[[ RECORDS FOR THE TASK, beginning ]]
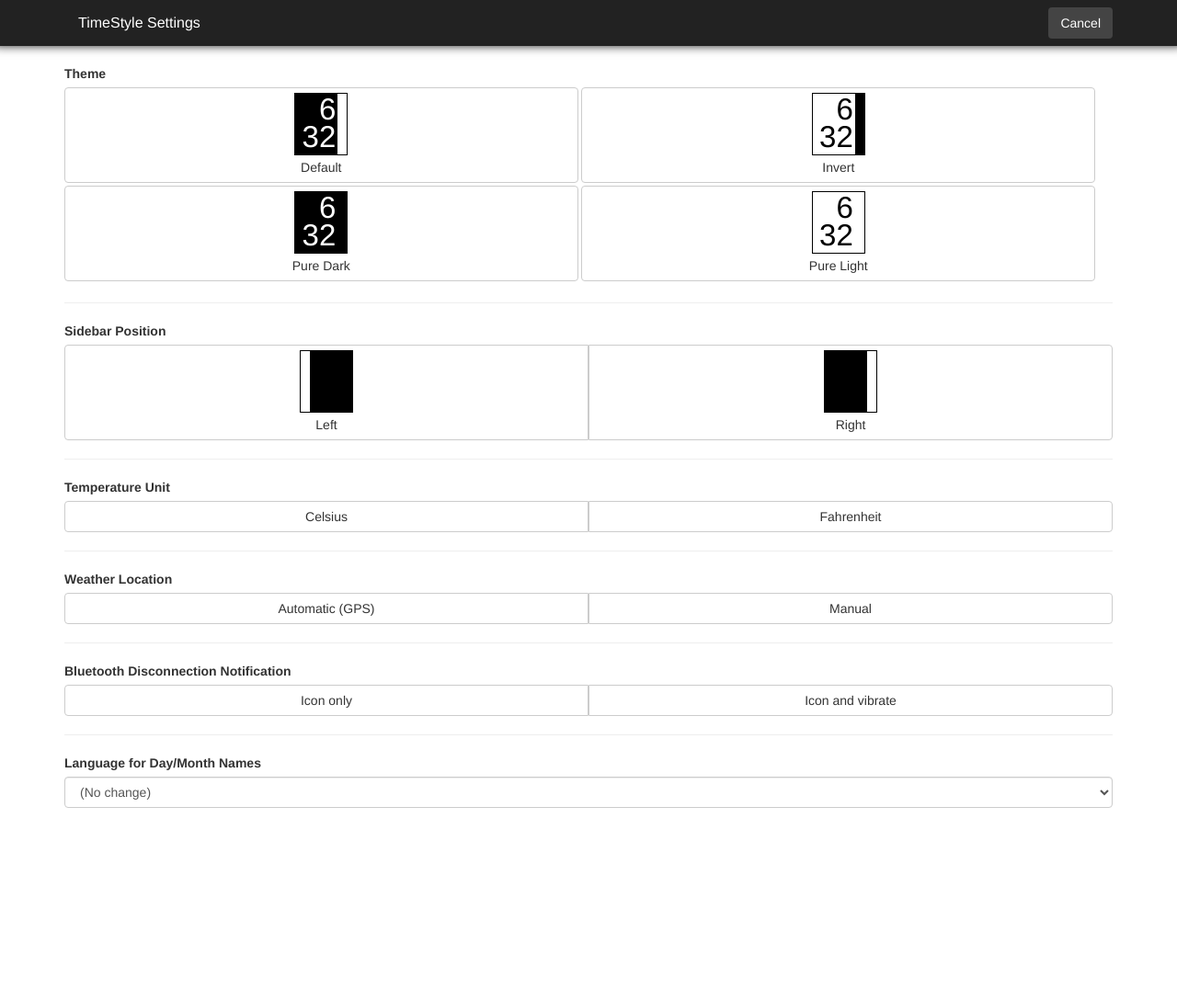
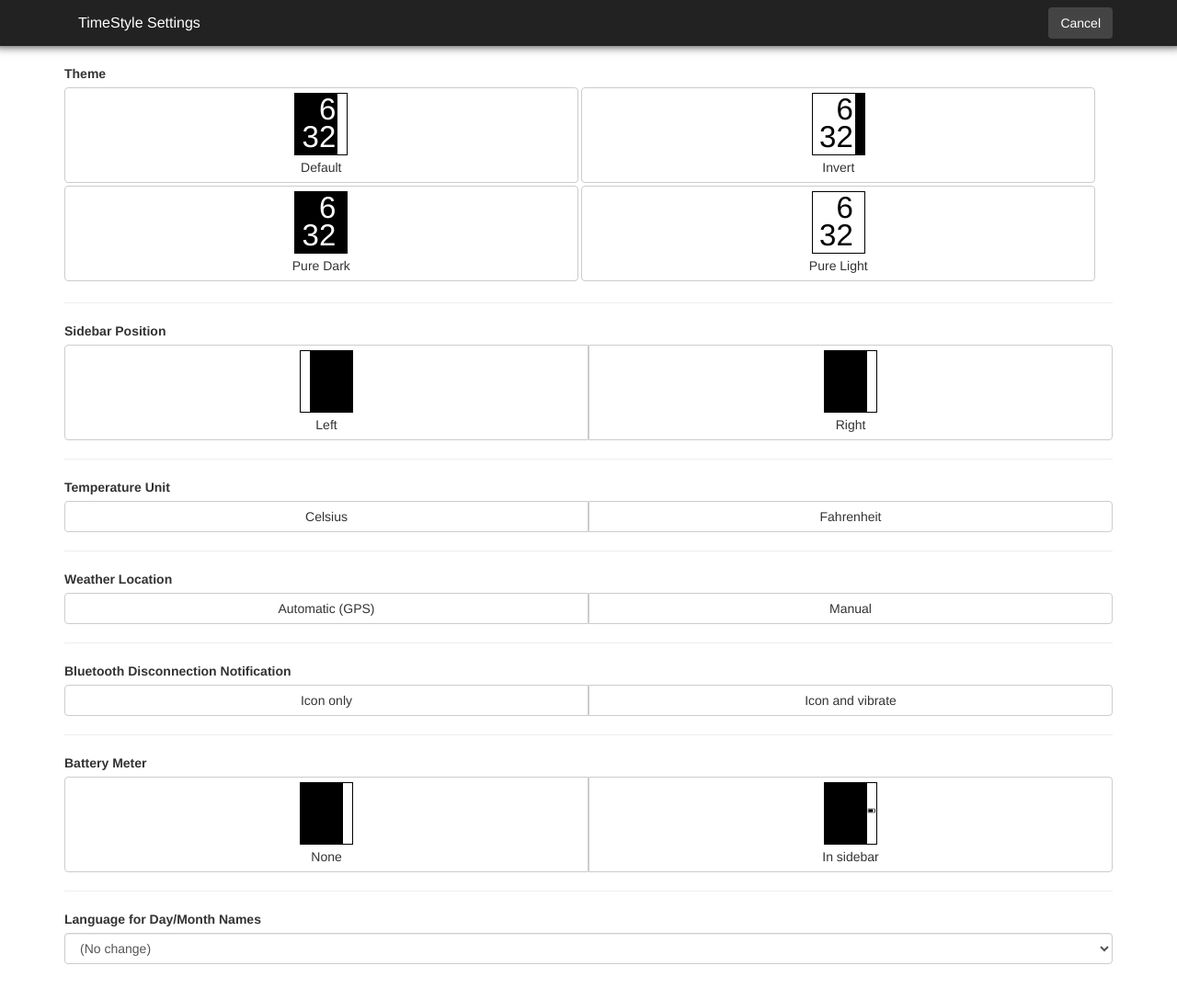
Before and after one commit to freakified/TimeStylePebble, a Jekyll site: the page built from config_bw.html, in a window 1280 px wide and 1119 px high. Shown: the top 1088 px of the window at 92% size. Built offline with Jekyll 4.4.1, drawn with Linux system fonts in a browser that asks for light colours; nearby versions of some CDN libraries.

Commit message:
Added battery meter as option

```diff
--- a/_includes/config_misc_options.html
+++ b/_includes/config_misc_options.html
@@ -54,6 +54,22 @@
   </div>
 </div>
 <hr>
+<label>Battery Meter</label>
+<div id="battery_meter_setting" class="form-group" >
+  <div class="btn-group btn-group-justified"  data-toggle="buttons">
+    <label class="btn btn-default" data-setting="no" >
+      <input type="radio" name="options" autocomplete="off">
+      <div class="example_face"></div>
+      None
+    </label>
+    <label class="btn btn-default" data-setting="yes" >
+      <input type="radio" name="options" autocomplete="off">
+      <div class="example_face with_battery_meter"></div>
+      In sidebar
+    </label>
+  </div>
+</div>
+<hr>
 <label>Language for Day/Month Names</label>
 <select id="language_selection" class="form-control">
   <option data-setting="-1" selected>(No change)</option>
--- a/css/custom.scss
+++ b/css/custom.scss
@@ -25,6 +25,17 @@
   &.sidebar_left {
     border-right: 0 none;
     border-left: 10px solid #FFFFFF;
+  }
+
+  &.with_battery_meter:after {
+    content: '';
+    position: absolute;
+    height: 10px;
+    width: 10px;
+    top: 25px;
+    right: -10px;
+    background: url('../images/battery_meter.png');
+    background-size: 10px 10px;
   }
 }
 
--- a/js/config.js
+++ b/js/config.js
@@ -168,6 +168,10 @@ function sendSettingsToWatch() {
     config.language_id = $('#language_selection option:selected').data('setting');
   }
 
+  if($('#battery_meter_setting .btn.active')) {
+    config.battery_meter_setting = $('#battery_meter_setting .btn.active').data('setting');
+  }
+
   // Set the return URL depending on the runtime environment
   var return_to = getQueryParam('return_to', 'pebblejs://close#');
   document.location.href = return_to + encodeURIComponent(JSON.stringify(config));
```
Also changed, not shown: images/battery_meter.png (added).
[[ RECORDS FOR THE TASK, end ]]
> TASK GOAL: Count how many lines in the records hold the string "class"; reply with the number alone.

> TASK RESULT: 7